## DESCRIPTION OF THE TASK
From the records below, count the lines holding the string "import". Only the number is wanted.

BEGIN RECORDED DATA

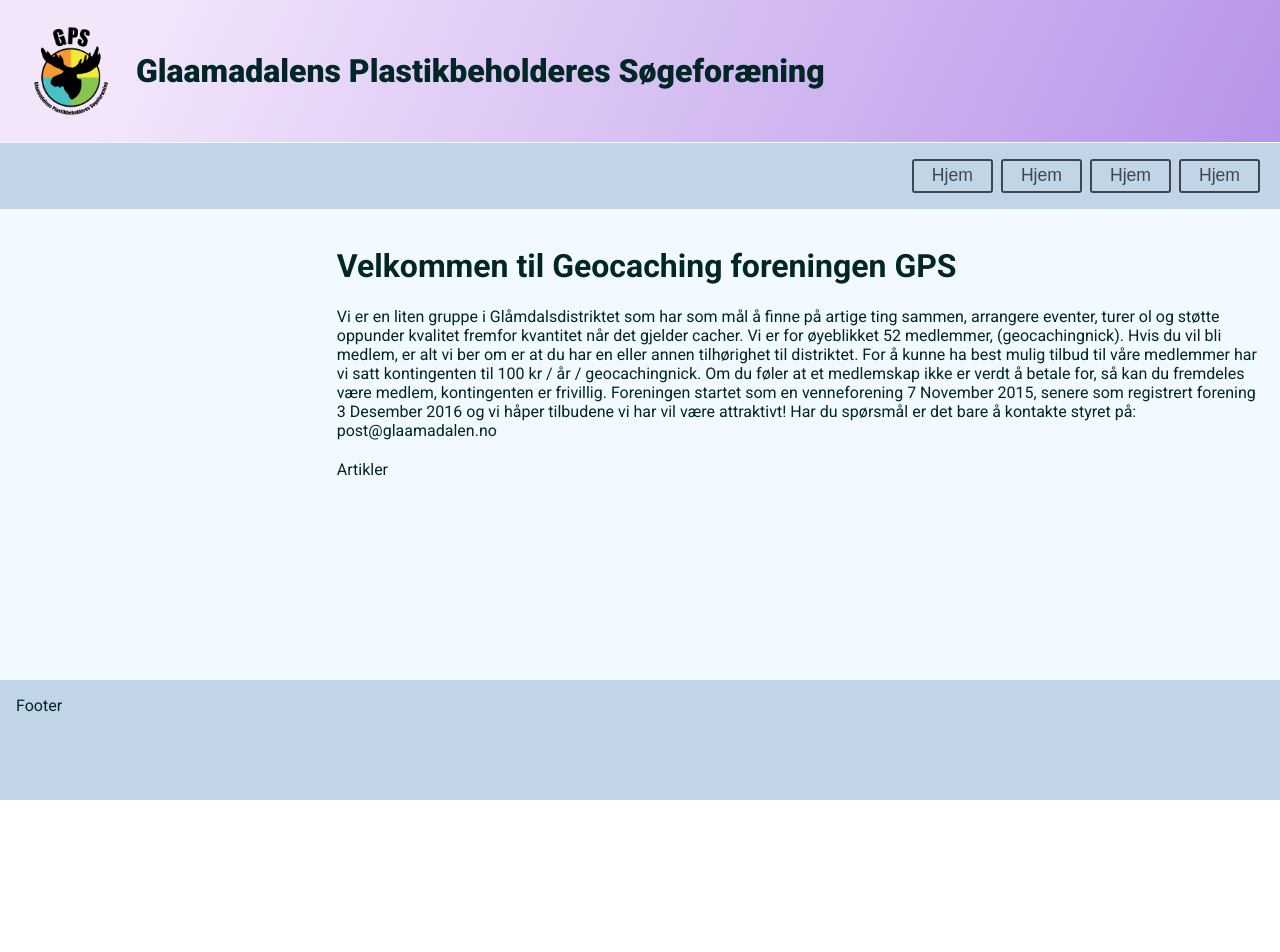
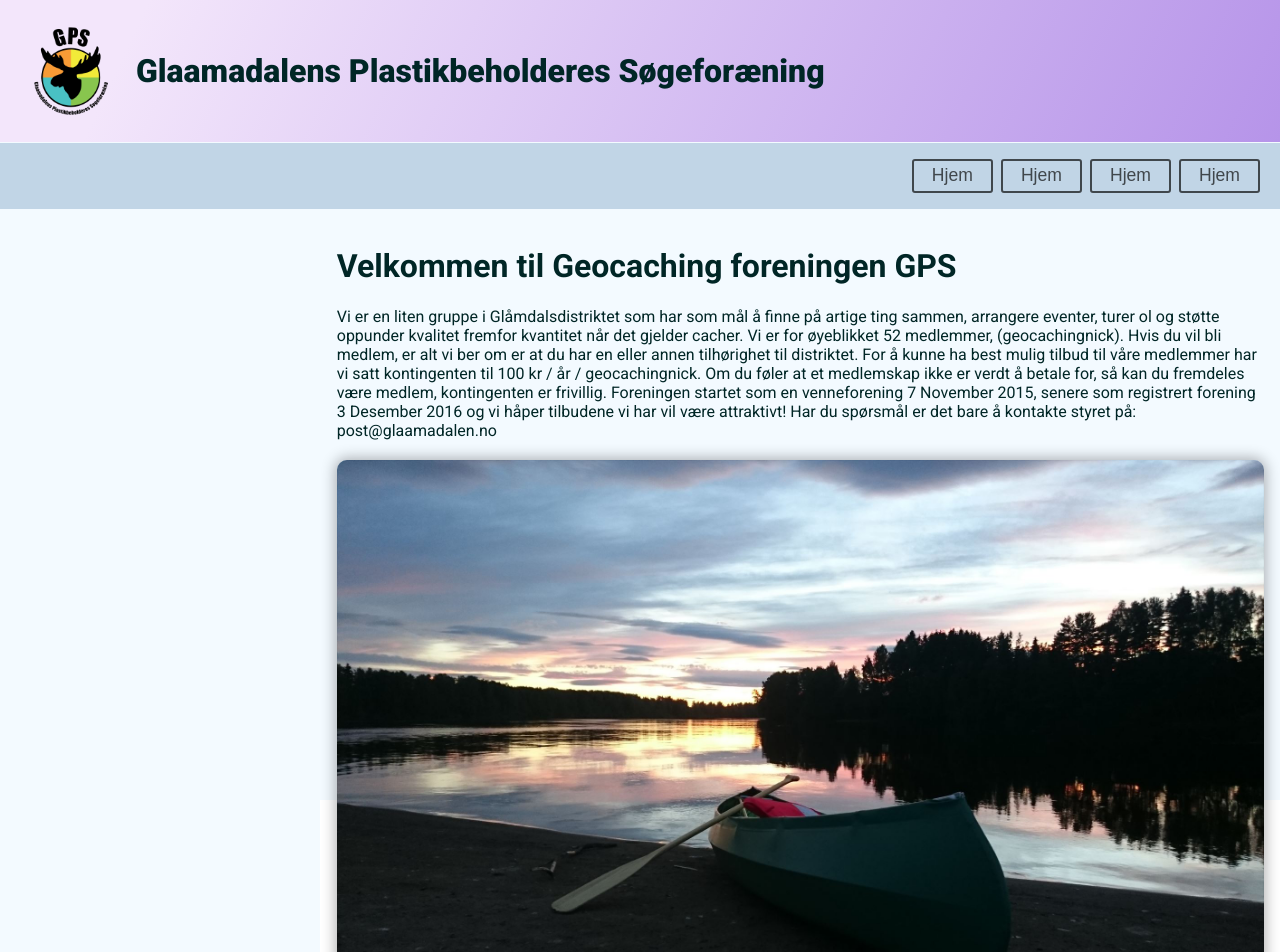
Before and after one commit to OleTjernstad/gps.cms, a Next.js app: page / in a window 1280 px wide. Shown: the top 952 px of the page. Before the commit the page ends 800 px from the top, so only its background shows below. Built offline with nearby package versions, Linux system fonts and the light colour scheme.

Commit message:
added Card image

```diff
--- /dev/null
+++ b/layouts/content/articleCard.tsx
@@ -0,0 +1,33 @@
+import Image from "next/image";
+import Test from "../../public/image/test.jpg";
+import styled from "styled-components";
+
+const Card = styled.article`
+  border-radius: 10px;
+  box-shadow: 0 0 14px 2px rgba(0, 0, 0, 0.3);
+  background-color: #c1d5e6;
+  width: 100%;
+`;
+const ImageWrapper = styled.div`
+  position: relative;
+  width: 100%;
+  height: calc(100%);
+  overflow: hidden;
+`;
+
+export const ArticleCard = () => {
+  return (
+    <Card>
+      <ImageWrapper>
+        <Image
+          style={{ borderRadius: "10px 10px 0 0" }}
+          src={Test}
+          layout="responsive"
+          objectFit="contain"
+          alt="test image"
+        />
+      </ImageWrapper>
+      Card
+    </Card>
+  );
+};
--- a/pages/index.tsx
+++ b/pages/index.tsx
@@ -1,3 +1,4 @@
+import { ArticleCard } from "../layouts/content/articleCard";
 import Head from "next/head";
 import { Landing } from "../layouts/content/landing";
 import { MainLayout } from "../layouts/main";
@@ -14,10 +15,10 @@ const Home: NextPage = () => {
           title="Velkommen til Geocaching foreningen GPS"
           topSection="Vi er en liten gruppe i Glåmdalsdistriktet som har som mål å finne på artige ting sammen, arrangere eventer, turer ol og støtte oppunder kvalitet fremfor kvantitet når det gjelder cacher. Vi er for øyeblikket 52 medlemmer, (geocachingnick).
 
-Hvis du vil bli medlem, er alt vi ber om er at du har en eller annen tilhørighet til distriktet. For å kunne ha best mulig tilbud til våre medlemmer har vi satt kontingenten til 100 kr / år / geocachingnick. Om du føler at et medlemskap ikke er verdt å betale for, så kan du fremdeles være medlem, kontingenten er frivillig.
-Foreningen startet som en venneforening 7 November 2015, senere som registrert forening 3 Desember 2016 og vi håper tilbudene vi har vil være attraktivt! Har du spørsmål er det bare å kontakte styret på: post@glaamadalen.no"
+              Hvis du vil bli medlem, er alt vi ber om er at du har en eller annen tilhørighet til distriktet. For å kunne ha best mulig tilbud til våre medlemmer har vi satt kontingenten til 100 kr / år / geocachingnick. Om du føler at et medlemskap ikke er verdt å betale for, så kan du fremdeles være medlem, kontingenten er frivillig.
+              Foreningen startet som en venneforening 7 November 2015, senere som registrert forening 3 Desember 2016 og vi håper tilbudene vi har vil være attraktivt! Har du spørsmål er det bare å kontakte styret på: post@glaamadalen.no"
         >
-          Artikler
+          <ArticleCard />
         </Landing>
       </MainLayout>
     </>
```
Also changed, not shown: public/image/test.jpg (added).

END RECORDED DATA
BEGIN RECORDED DATA

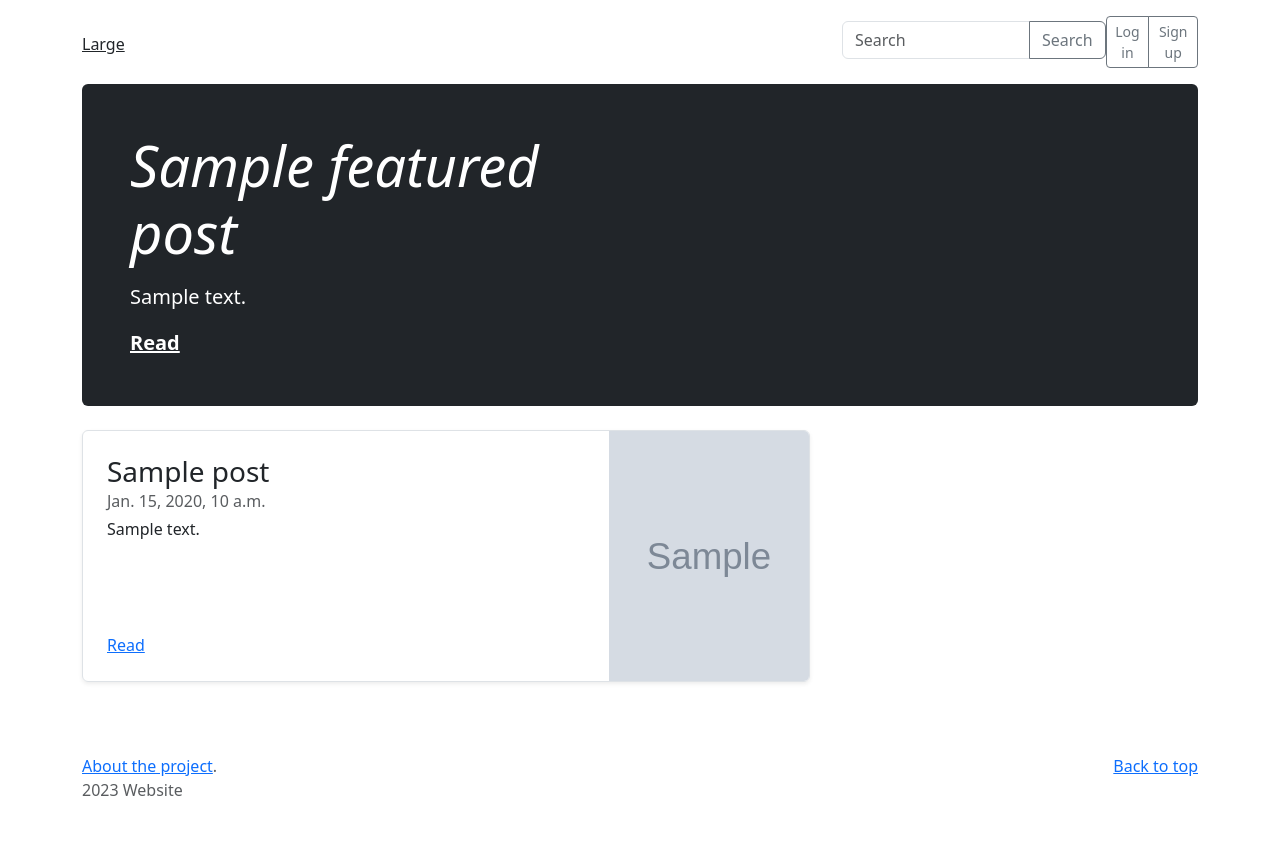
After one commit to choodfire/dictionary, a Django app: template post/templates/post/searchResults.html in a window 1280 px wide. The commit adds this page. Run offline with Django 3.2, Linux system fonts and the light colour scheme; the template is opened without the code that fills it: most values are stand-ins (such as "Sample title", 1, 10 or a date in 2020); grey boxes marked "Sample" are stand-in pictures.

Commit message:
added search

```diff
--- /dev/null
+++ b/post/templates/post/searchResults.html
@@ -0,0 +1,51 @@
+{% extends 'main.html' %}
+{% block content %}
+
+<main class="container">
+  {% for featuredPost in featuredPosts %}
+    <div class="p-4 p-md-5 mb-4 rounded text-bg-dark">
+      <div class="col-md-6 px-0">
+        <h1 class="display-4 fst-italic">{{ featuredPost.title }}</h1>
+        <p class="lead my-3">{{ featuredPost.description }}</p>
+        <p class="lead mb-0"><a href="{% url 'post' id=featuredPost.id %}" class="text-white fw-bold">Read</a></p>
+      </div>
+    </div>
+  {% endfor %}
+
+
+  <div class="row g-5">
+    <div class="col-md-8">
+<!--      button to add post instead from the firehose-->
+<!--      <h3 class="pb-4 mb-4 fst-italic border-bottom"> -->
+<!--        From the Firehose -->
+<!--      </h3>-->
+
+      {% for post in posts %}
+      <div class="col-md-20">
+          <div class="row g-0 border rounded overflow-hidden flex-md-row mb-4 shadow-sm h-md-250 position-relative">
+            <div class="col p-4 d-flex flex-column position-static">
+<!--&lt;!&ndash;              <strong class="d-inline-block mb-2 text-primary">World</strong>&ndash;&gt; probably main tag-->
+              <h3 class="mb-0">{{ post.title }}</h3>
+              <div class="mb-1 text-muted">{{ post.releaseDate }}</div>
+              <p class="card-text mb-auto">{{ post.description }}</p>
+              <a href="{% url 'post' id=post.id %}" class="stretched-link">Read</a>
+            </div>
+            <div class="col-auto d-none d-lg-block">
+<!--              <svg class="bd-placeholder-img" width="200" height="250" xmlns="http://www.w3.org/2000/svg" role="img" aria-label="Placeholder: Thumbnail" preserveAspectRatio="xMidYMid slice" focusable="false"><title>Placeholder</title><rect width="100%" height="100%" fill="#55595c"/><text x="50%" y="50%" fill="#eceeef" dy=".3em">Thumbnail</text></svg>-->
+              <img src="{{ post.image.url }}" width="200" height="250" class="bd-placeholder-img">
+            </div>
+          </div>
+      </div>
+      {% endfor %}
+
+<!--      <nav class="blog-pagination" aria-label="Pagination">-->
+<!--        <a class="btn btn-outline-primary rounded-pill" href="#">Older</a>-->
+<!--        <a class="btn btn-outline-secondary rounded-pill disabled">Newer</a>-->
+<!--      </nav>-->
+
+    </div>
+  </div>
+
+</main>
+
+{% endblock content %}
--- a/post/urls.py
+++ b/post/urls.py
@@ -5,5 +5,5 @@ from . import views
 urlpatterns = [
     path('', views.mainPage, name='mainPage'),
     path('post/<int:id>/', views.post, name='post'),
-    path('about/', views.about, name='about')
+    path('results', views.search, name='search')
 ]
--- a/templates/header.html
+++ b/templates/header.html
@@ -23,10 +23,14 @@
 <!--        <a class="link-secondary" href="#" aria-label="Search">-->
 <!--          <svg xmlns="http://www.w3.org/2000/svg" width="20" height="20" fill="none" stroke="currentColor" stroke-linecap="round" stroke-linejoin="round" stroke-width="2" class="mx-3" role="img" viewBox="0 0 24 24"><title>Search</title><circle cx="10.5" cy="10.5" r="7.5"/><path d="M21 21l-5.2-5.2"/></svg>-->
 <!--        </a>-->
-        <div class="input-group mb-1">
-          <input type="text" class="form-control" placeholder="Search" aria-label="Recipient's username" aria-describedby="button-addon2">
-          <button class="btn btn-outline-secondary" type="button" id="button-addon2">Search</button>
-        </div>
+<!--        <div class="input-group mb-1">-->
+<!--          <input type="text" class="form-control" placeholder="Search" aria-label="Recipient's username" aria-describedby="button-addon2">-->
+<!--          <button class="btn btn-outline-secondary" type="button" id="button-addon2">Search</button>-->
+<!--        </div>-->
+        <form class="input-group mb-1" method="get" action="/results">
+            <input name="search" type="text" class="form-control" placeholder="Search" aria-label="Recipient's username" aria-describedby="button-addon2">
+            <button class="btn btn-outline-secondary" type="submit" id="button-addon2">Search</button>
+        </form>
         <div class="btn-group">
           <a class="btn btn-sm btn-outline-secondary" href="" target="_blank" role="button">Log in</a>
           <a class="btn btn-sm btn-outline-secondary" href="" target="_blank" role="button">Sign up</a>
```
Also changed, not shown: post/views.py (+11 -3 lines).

END RECORDED DATA

## ANSWER SECTION
8